▸ **Exercise directions**
Would you please copy each line of the data in which the string "package" occurs?

** Study material follows **

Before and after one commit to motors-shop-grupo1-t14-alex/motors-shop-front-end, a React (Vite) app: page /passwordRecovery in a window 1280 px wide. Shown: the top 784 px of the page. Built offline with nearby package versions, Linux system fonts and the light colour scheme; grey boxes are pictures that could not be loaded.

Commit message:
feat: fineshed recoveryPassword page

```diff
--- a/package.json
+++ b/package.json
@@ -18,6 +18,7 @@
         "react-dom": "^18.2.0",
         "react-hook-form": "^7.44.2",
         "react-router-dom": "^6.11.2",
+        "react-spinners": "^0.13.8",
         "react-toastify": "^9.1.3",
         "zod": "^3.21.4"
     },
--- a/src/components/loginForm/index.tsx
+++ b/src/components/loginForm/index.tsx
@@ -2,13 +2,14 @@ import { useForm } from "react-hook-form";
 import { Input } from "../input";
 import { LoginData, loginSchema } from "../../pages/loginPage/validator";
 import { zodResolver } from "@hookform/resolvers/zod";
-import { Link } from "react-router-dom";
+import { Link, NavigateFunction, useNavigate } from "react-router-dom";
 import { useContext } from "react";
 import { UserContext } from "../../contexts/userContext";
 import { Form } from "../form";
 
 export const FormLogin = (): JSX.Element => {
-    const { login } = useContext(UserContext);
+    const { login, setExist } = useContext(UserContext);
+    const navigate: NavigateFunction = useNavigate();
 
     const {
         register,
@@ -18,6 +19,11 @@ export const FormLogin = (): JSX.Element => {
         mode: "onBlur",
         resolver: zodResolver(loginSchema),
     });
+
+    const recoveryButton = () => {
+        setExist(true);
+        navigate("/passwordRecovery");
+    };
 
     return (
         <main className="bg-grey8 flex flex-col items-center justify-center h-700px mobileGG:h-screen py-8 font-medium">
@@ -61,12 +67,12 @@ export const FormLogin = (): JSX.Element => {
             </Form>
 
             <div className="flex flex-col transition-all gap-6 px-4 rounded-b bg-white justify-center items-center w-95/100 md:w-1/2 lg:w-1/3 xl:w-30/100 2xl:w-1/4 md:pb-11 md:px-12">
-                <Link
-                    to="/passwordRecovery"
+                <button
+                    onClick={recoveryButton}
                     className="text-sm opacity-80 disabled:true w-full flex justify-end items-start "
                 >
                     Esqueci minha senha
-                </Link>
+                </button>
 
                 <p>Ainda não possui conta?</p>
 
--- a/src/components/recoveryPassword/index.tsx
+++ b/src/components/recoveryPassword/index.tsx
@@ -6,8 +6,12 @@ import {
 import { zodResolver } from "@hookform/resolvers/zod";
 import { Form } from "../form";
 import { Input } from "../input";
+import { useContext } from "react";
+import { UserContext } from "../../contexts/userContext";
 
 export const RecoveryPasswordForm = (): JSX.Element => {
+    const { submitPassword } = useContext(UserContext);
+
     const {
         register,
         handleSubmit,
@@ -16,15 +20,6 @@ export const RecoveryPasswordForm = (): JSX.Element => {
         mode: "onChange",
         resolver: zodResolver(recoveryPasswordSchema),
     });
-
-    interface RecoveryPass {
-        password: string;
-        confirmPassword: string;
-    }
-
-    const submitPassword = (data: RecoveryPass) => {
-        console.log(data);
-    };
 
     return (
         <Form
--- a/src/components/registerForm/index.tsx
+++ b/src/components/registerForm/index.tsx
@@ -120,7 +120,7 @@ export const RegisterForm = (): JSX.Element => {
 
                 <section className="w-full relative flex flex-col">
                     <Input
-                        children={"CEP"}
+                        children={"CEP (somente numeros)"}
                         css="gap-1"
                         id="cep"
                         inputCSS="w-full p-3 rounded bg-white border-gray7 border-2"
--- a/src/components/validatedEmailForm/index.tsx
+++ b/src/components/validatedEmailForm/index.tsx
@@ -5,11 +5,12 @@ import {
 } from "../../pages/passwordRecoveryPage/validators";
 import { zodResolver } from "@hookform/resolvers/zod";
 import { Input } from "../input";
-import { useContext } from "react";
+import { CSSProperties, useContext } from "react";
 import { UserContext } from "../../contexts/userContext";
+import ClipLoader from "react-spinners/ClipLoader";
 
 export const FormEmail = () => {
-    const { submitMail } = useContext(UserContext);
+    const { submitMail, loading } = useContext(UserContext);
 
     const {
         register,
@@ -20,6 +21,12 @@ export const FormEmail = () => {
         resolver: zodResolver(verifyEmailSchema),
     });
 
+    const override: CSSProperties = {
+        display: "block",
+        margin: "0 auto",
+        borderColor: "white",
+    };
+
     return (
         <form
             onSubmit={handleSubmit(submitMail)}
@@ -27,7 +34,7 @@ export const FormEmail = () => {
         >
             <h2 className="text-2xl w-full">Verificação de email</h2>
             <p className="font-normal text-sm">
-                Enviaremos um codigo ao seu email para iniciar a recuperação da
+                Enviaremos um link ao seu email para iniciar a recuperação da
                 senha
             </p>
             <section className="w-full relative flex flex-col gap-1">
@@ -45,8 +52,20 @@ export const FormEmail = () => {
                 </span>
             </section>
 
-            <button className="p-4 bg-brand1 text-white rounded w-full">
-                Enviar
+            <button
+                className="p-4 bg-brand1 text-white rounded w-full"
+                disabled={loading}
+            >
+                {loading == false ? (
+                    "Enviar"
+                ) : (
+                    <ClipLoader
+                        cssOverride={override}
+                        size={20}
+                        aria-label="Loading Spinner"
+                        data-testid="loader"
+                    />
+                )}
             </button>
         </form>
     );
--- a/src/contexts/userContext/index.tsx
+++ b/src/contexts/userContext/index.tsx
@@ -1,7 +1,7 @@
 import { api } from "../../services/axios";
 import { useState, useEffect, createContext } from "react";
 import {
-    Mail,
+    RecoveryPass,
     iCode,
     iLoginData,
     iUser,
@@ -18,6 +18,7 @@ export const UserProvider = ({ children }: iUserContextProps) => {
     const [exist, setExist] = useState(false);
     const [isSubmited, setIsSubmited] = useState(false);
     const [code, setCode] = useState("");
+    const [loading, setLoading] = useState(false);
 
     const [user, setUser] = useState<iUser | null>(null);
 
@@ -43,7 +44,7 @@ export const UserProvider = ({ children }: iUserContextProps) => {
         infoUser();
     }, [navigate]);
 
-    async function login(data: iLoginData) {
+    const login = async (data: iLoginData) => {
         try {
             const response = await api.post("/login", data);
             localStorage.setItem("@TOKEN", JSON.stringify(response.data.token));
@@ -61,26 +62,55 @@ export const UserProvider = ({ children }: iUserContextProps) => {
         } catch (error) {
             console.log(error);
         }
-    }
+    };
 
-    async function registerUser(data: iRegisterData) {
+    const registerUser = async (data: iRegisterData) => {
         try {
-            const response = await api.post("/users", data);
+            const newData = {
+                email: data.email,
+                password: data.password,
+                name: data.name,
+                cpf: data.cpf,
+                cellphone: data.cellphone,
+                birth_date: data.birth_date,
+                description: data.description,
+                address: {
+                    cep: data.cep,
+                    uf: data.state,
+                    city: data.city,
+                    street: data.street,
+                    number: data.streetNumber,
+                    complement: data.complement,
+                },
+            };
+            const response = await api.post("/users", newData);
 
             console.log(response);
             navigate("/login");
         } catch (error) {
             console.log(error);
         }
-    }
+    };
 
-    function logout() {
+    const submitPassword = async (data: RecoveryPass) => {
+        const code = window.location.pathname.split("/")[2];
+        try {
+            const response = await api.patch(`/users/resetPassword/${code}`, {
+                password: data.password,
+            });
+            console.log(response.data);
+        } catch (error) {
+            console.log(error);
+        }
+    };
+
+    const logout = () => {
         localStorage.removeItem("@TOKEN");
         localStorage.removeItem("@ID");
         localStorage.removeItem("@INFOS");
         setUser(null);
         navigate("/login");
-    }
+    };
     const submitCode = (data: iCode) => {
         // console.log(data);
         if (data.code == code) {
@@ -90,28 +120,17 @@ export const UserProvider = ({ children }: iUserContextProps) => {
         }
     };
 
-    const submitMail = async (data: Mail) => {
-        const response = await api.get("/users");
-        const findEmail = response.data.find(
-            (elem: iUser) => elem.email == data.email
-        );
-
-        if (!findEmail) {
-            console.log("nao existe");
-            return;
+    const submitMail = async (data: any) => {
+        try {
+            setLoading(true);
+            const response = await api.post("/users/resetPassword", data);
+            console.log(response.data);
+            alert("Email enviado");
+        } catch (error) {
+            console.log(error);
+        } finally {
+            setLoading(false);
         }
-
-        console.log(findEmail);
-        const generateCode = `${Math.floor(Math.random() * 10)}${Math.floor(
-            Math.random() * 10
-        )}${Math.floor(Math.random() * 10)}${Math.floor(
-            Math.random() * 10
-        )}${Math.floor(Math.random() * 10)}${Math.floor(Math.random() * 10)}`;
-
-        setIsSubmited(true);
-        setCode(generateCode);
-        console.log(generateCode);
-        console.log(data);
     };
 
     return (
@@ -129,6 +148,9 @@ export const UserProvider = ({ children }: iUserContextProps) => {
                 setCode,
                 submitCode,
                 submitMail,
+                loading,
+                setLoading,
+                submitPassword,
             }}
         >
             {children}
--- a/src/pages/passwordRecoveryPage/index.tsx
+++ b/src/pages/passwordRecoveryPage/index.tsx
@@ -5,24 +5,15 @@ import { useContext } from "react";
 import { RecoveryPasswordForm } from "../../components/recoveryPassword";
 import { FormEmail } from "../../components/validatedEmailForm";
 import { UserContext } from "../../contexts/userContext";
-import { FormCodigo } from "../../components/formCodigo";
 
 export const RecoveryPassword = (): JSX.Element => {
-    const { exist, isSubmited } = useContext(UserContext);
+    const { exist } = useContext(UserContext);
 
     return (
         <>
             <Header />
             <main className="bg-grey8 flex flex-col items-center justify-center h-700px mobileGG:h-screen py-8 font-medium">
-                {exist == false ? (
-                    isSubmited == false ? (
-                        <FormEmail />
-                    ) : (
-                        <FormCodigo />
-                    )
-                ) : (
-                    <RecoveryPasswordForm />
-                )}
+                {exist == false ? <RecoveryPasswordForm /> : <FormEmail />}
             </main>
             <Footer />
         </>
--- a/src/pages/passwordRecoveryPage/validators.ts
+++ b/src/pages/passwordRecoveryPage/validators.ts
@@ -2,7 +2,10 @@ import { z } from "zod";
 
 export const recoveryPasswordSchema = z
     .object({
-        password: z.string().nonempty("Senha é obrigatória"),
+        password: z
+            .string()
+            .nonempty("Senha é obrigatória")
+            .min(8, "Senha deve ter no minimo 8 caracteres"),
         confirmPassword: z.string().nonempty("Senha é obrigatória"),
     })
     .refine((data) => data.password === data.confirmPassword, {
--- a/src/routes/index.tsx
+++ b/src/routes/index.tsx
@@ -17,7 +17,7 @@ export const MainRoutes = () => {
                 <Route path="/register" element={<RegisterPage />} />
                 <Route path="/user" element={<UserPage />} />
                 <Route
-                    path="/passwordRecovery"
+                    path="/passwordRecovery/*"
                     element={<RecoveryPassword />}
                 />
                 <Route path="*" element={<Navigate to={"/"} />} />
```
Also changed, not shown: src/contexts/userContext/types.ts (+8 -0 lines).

** End of Study material **

▸ **Response below**
Before and after one commit to motors-shop-grupo1-t14-alex/motors-shop-front-end, a React (Vite) app: page /passwordRecovery in a window 1280 px wide. Shown: the top 784 px of the page. Built offline with nearby package versions, Linux system fonts and the light colour scheme; grey boxes are pictures that could not be loaded.
--- a/package.json
+++ b/package.json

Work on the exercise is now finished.